Hornets are itinerant warriors. Even the least of the hive's laborers is expected to be a master of the war spear and shield, and excepting its males, the entire hive can be mobilized for combat at a moment's notice. Any vesparan who cannot hold her own in battle soon finds herself exiled... or dies attempting to prove her mettle, a death worthy of honor among her sisters.
Unlike the peaceful and prosperous beefolk, vesparans do not produce much for themselves, and instead take what they need — often from the bees. In more civilized parts of the world, vesparan hives typically restrict themselves to fighting and raiding against uncivilized foes such as gnolls and wyverns, but where the foothold of civilization grows weaker, the hornets may grow brazen and aggressive against even human settlements.

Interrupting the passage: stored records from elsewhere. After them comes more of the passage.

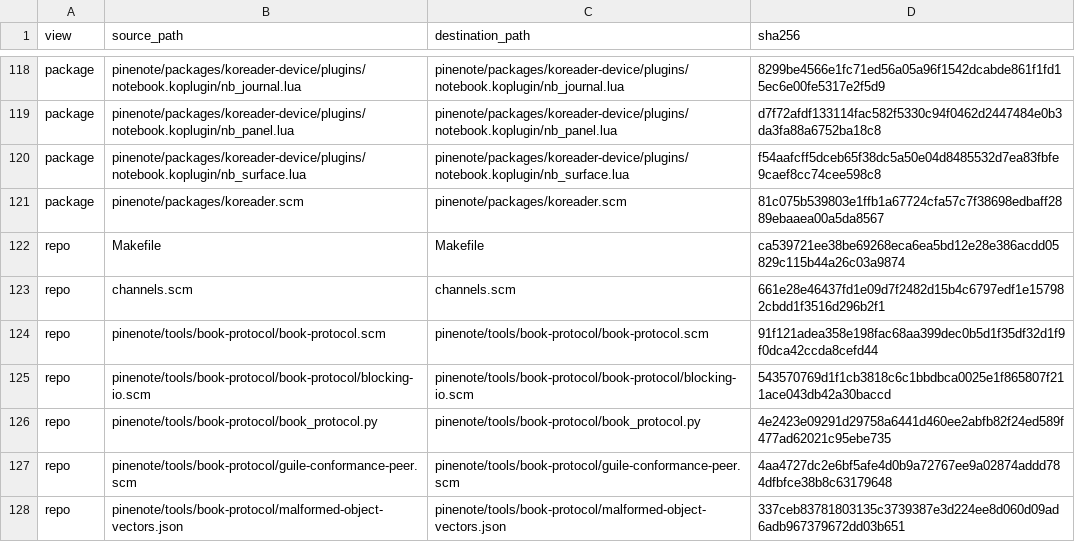
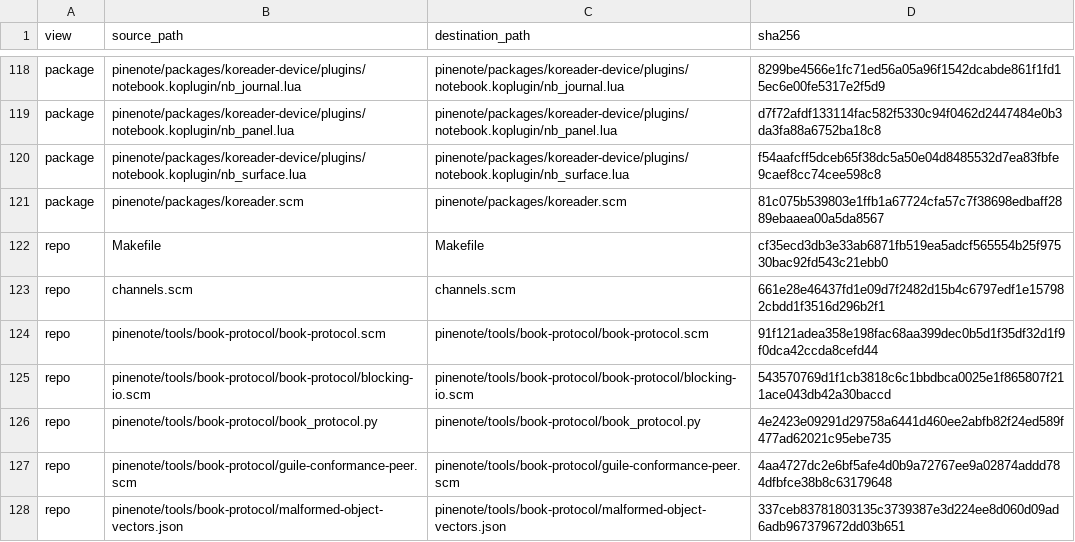
Before and after one commit to willkelly/wilkbook, a TSV file: pinenote/tools/book-source-check/SOURCE-MAP.tsv, drawn as a sheet; only a part is shown, gaps mark what is left out.

```diff
--- a/pinenote/tools/book-source-check/SOURCE-MAP.tsv
+++ b/pinenote/tools/book-source-check/SOURCE-MAP.tsv
@@ -121,3 +121,3 @@ package	pinenote/packages/koreader-device/plugins/notebook.koplugin/nb_surface.l
 package	pinenote/packages/koreader.scm	pinenote/packages/koreader.scm	81c075b539803e1ffb1a67724cfa57c7f38698edbaff2889ebaaea00a5da8567
-repo	Makefile	Makefile	ca539721ee38be69268eca6ea5bd12e28e386acdd05829c115b44a26c03a9874
+repo	Makefile	Makefile	cf35ecd3db3e33ab6871fb519ea5adcf565554b25f97530bac92fd543c21ebb0
 repo	channels.scm	channels.scm	661e28e46437fd1e09d7f2482d15b4c6797edf1e157982cbdd1f3516d296b2f1
```
Also changed, not shown: 10 other files.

How daring the hive's raids grow depends largely on the queen's personality, and may change generation to generation. However, no hornet queen in history has been shown to wholly shrug off the temptation of conquest; theirs is not a race of farmers and honey-brewers, but of warriors. The lust for battle exists in the heart of every vesparan, even the males, and it must be allowed to out from time to time, or hives may well descend into internal chaos until the most ruthless and violent of all the former queen's handmaidens seizes control and turns her sisters outwards on their neighbors.
Only one of the conditions below must be met to unlock the Vesparans Codex entry:
- Met the Hornet Workers
No such transformative items exist yet